The pine beetle, a native insect that infests the bark of lodgepole pine trees, often introducing a fungus that quickly chokes off the tree’s water supply, killing it, has infected forests across millions of acres from Colorado all the way north to British Columbia.
Friday’s conference, hosted by the Colorado Bark Beetle, provided an overview of impacts of the epidemic both on the forest and on watershed, wildlife and ecosystems in addition to prompt consideration and discussion of what the future of today’s lodgepole forests might look like.
In spite of the somber subject matter, the message that came out of a morning panel at the summit was both hopeful and positive.
Tinker, along with Claudia Regan, a vegetation ecologist for the Forest Service, presented evidence that the pine beetle epidemic has not had catastrophic impacts on either water quality or wildfire risk, though the impacts on wildlife appear to be a mixed bag.
Though research is still in the early stages and is limited to very specific stands of trees, studies present an unclear picture as to whether the epidemic has made lodgepole forests more susceptible to flames.
“I don’t think we know,” Tinker said in response to the question of the bark beetle’s impact on fire danger. “It’s highly variable. It depends on fuel loads, it depends on weather conditions.
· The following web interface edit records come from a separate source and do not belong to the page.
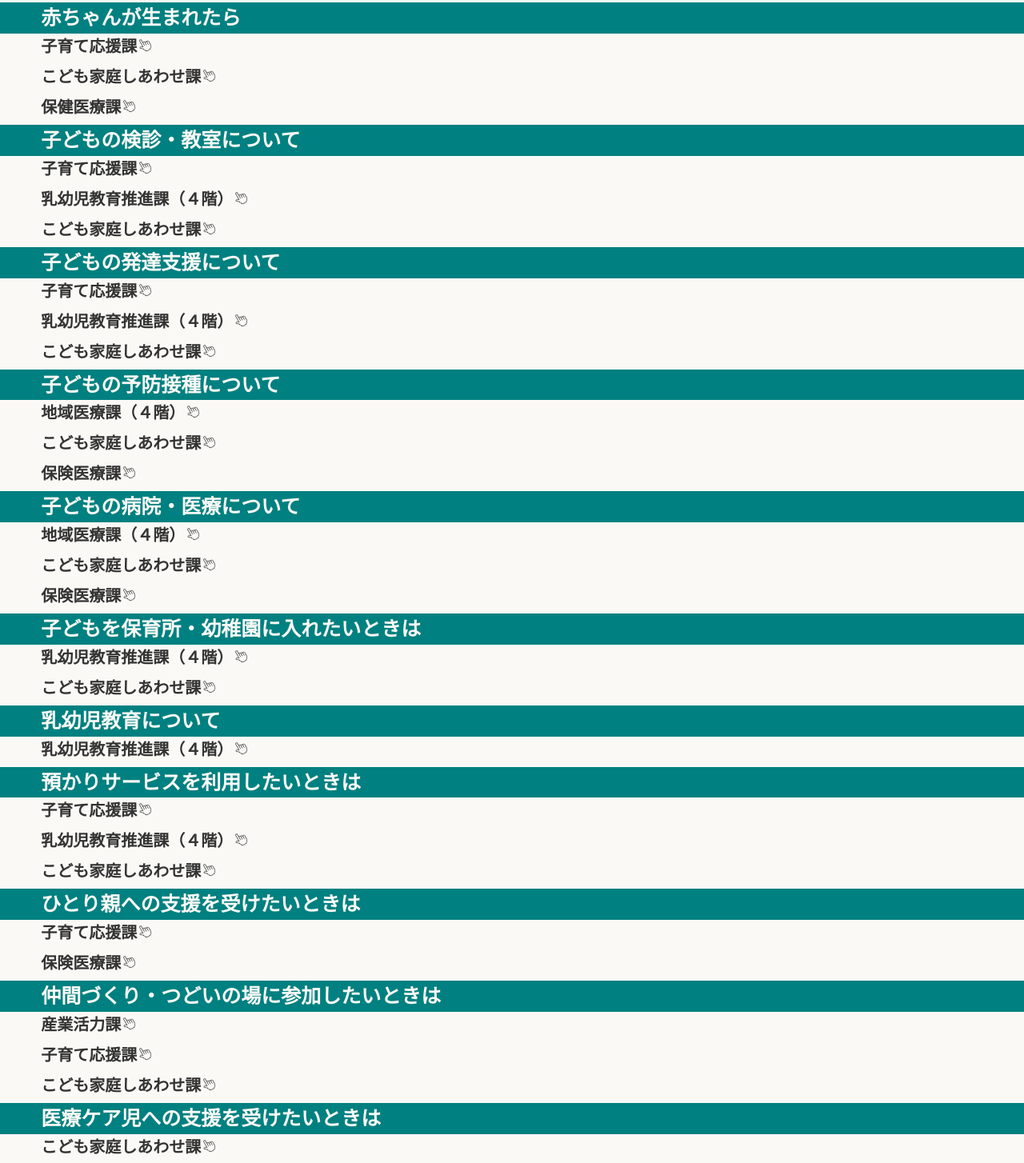
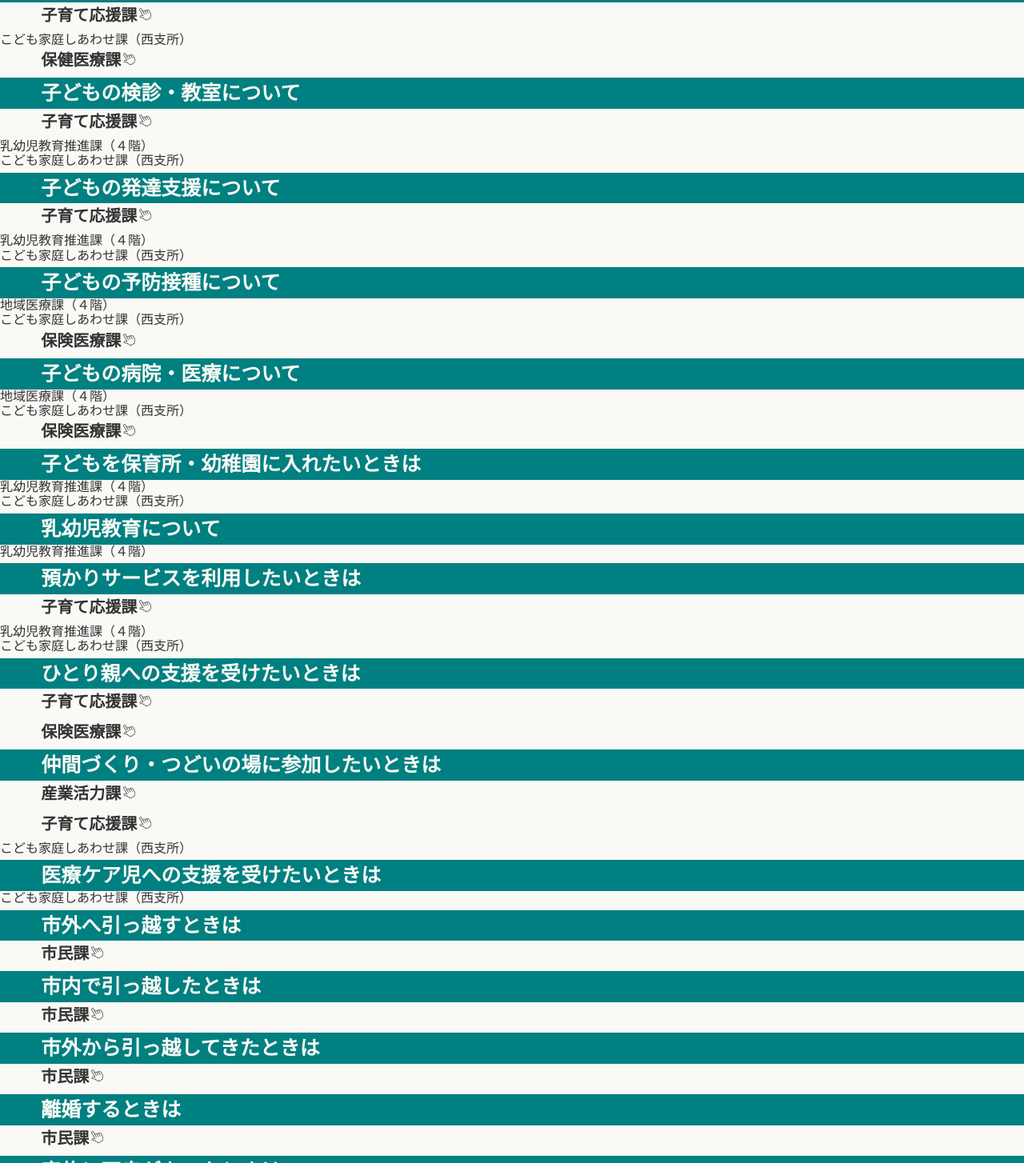
Before and after one commit to e9245/maizuru, a plain HTML site: page mokuteki.html in a window 1280 px wide. Shown: the part 588-2042 px from the top of the page at 80% size. Drawn offline with Linux system fonts and the light colour scheme; some packages are replaced by stand-ins of ours.

Commit message:
目的別

```diff
--- a/mokuteki.html
+++ b/mokuteki.html
@@ -35,59 +35,59 @@
             <h2>赤ちゃんがほしい</h2>
             <ul>
                 <li><a href="舞鶴庁舎/1F/TOP/MAP/kosodateouen.html">子育て応援課</a></li>
-                <li><a href="">こども家庭しあわせ課</a></li>
+                こども家庭しあわせ課（西支所）<br>
                 <li><a href="舞鶴庁舎/1F/TOP/MAP/hokeniryou.html">保健医療課</a></li>
             </ul>
             <h2>赤ちゃんができたら</h2>
             <ul>
                 <li><a href="舞鶴庁舎/1F/TOP/MAP/kosodateouen.html">子育て応援課</a></li>
-                <li><a href="">こども家庭しあわせ課</a></li>
+                こども家庭しあわせ課（西支所）<br>
                 <li><a href="舞鶴庁舎/1F/TOP/MAP/hokeniryou.html">保健医療課</a></li>
             </ul>
             <h2>赤ちゃんが生まれたら</h2>
             <ul>
                 <li><a href="舞鶴庁舎/1F/TOP/MAP/kosodateouen.html">子育て応援課</a></li>
-                <li><a href="">こども家庭しあわせ課</a></li>
+                こども家庭しあわせ課（西支所）<br>
                 <li><a href="舞鶴庁舎/1F/TOP/MAP/hokeniryou.html">保健医療課</a></li>
             </ul>
             <h2>子どもの検診・教室について</h2>
             <ul>
-                <li><a href="">子育て応援課</a></li>
-                <li><a href="">乳幼児教育推進課（４階）</a></li>
-                <li><a href="舞鶴庁舎/1F/TOP/MAP/hokeniryou.html">こども家庭しあわせ課</a></li>
+                <li><a href="舞鶴庁舎/1F/TOP/MAP/kosodateouen.html">子育て応援課</a></li>
+                乳幼児教育推進課（４階）<br>
+                こども家庭しあわせ課（西支所）<br>
             </ul>
             <h2>子どもの発達支援について</h2>
             <ul>
                 <li><a href="舞鶴庁舎/1F/TOP/MAP/kosodateouen.html">子育て応援課</a></li>
-                <li><a href="">乳幼児教育推進課（４階）</a></li>
-                <li><a href="">こども家庭しあわせ課</a></li>
+                乳幼児教育推進課（４階）<br>
+                こども家庭しあわせ課（西支所）<br>
             </ul>
             <h2>子どもの予防接種について</h2>
             <ul>
-                <li><a href="">地域医療課（４階）</a></li>
-                <li><a href="">こども家庭しあわせ課</a></li>
+                地域医療課（４階）<br>
+                こども家庭しあわせ課（西支所）<br>
                 <li><a href="舞鶴庁舎/1F/TOP/MAP/hokeniryou.html">保険医療課</a></li>
             </ul>
             <h2>子どもの病院・医療について</h2>
             <ul>
-                <li><a href="">地域医療課（４階）</a></li>
-                <li><a href="">こども家庭しあわせ課</a></li>
+                地域医療課（４階）<br>
+                こども家庭しあわせ課（西支所）<br>
                 <li><a href="舞鶴庁舎/1F/TOP/MAP/hokeniryou.html">保険医療課</a></li>
             </ul>
             <h2>子どもを保育所・幼稚園に入れたいときは</h2>
             <ul>
-                <li><a href="">乳幼児教育推進課（４階）</a></li>
-                <li><a href="">こども家庭しあわせ課</a></li>
+                乳幼児教育推進課（４階）<br>
+                こども家庭しあわせ課（西支所）<br>
             </ul>
             <h2>乳幼児教育について</h2>
             <ul>
-                <li><a href="">乳幼児教育推進課（４階）</a></li>
+                乳幼児教育推進課（４階）<br>
             </ul>
             <h2>預かりサービスを利用したいときは</h2>
             <ul>
                 <li><a href="舞鶴庁舎/1F/TOP/MAP/kosodateouen.html">子育て応援課</a></li>
-                <li><a href="">乳幼児教育推進課（４階）</a></li>
-                <li><a href="">こども家庭しあわせ課</a></li>
+                乳幼児教育推進課（４階）<br>
+                こども家庭しあわせ課（西支所）<br>
             </ul>
             <h2>ひとり親への支援を受けたいときは</h2>
             <ul>
@@ -98,11 +98,11 @@
             <ul>
                 <li><a href="舞鶴庁舎/2F/TOP/MAP/sangyoukatsuryoku.html">産業活力課</a></li>
                 <li><a href="舞鶴庁舎/1F/TOP/MAP/kosodateouen.html">子育て応援課</a></li>
-                <li><a href="">こども家庭しあわせ課</a></li>
+                こども家庭しあわせ課（西支所）<br>
             </ul>
             <h2>医療ケア児への支援を受けたいときは</h2>
             <ul>
-                <li><a href="">こども家庭しあわせ課</a></li>
+                こども家庭しあわせ課（西支所）<br>
             </ul>
             <h2>市外へ引っ越すときは</h2>
             <ul>
```
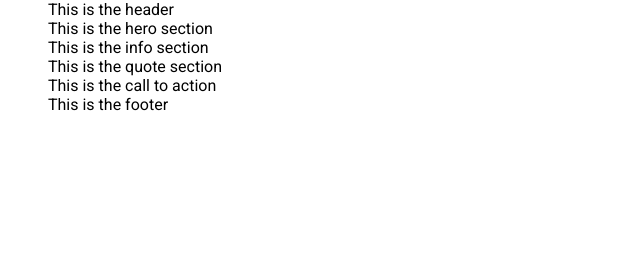
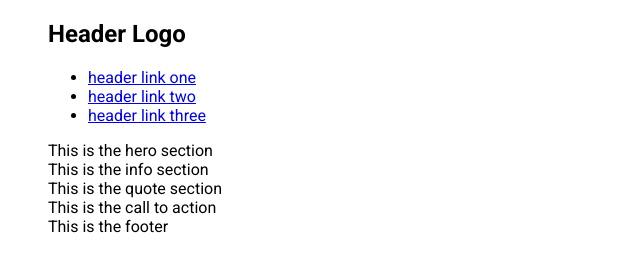
Before and after one commit to samtphillips/odin-landing-page, a plain HTML site: page index.html in a window 1280 px wide. Shown: the whole page, without its empty margins (0-640 px from the left). Drawn offline with Linux system fonts and the light colour scheme.

Commit message:
Add the html for the header

```diff
--- a/index.html
+++ b/index.html
@@ -9,7 +9,13 @@
 <body>
     <div class="content-container">
         <div class="header">
-            This is the header
+            <h2 class="logo">Header Logo</h2>
+
+            <ul class="header-links">
+                <li><a href="#">header link one</a></li>
+                <li><a href="#">header link two</a></li>
+                <li><a href="#">header link three</a></li>
+            </ul>
         </div>
 
         <div class="hero-container">
```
There’s some forests that burn more severely and some that don’t.”
But when it comes to watershed issues, the picture is somewhat clearer.
Studies have not shown increased runoff or water contamination in beetle-killed areas, and in fact watershed in tree stands that suffered from the bark beetle epidemic fared better than that in clear-cut areas, according to Regan.
Some wildlife species, on the other hand, may be negatively impacted by the acres of dead trees that now cover the mountains, she said.
Both seemed to agree, however, that the bark-beetle represented a time of change and, most likely, diversification for the infected forests. Both committed to the idea that forests are resilient and would regenerate, the experts held that the beetle-killed land might give way to more varied species of trees, which seem already to have begun to take root.